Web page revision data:
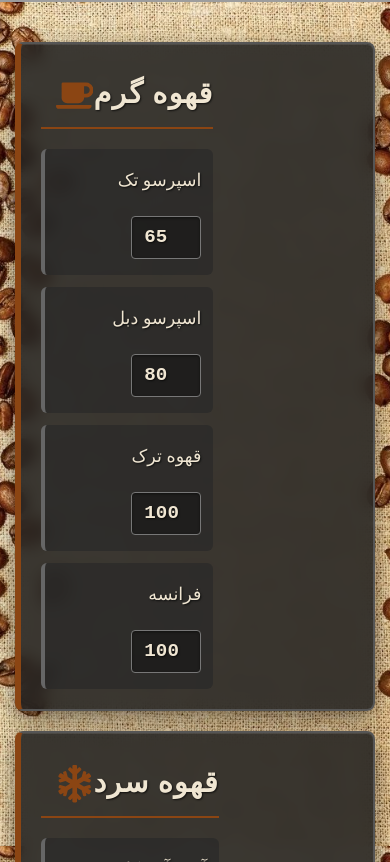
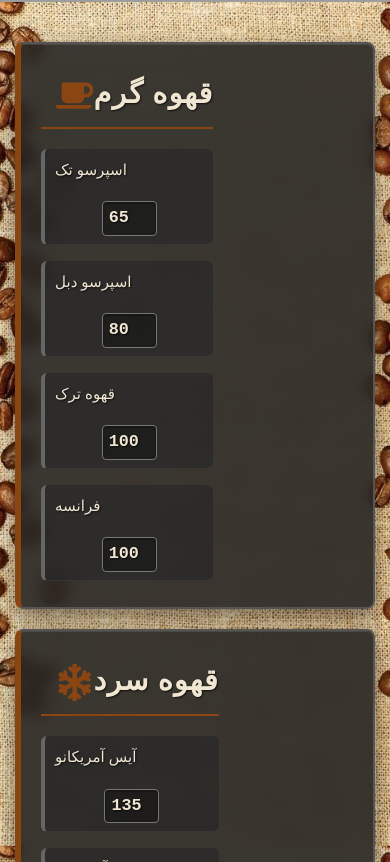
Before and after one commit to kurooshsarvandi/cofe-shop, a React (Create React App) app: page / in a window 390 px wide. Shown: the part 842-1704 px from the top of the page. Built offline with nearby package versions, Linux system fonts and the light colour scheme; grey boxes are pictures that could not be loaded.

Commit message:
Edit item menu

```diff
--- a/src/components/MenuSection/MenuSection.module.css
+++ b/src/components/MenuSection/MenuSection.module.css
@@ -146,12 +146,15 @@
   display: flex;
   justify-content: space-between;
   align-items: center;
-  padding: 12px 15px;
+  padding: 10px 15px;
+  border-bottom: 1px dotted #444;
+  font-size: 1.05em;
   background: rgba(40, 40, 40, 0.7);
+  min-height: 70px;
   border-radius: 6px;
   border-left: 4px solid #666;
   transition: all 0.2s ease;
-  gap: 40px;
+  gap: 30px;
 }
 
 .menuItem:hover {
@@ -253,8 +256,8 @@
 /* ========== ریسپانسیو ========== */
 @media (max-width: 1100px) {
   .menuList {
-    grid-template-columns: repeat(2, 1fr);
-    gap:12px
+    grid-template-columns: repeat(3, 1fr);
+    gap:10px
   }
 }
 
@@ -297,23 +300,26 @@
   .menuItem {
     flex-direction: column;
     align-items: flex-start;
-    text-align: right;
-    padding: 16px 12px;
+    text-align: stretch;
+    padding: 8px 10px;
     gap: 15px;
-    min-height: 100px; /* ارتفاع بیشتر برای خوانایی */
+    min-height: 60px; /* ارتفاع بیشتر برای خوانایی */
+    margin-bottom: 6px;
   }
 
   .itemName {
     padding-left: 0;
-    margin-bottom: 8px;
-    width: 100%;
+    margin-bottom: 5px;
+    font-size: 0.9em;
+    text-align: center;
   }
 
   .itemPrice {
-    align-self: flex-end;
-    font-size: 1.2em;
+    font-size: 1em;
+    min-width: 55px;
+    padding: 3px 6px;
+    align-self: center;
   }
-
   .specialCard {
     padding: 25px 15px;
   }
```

---

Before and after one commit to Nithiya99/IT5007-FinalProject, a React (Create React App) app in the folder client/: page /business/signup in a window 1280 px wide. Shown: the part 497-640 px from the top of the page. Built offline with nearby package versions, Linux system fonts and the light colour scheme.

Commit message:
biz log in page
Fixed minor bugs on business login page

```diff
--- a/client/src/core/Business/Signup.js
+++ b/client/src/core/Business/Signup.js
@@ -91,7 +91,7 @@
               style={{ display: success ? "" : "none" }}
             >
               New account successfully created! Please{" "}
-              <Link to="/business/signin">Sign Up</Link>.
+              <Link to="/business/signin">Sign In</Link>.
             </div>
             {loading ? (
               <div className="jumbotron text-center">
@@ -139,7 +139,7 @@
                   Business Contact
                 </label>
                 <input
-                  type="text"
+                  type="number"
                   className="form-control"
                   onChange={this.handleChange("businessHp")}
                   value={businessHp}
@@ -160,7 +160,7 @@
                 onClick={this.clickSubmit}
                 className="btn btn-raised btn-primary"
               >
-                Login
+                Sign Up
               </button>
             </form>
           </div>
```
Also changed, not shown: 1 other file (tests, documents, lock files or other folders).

### Work item
Both end lines included, restate word for word the lines above from the line with "biz log in page" to the line with "Also changed, not", and nothing else.

### Result of this exercise
biz log in page
Fixed minor bugs on business login page

```diff
--- a/client/src/core/Business/Signup.js
+++ b/client/src/core/Business/Signup.js
@@ -91,7 +91,7 @@
               style={{ display: success ? "" : "none" }}
             >
               New account successfully created! Please{" "}
-              <Link to="/business/signin">Sign Up</Link>.
+              <Link to="/business/signin">Sign In</Link>.
             </div>
             {loading ? (
               <div className="jumbotron text-center">
@@ -139,7 +139,7 @@
                   Business Contact
                 </label>
                 <input
-                  type="text"
+                  type="number"
                   className="form-control"
                   onChange={this.handleChange("businessHp")}
                   value={businessHp}
@@ -160,7 +160,7 @@
                 onClick={this.clickSubmit}
                 className="btn btn-raised btn-primary"
               >
-                Login
+                Sign Up
               </button>
             </form>
           </div>
```
Also changed, not shown: 1 other file (tests, documents, lock files or other folders).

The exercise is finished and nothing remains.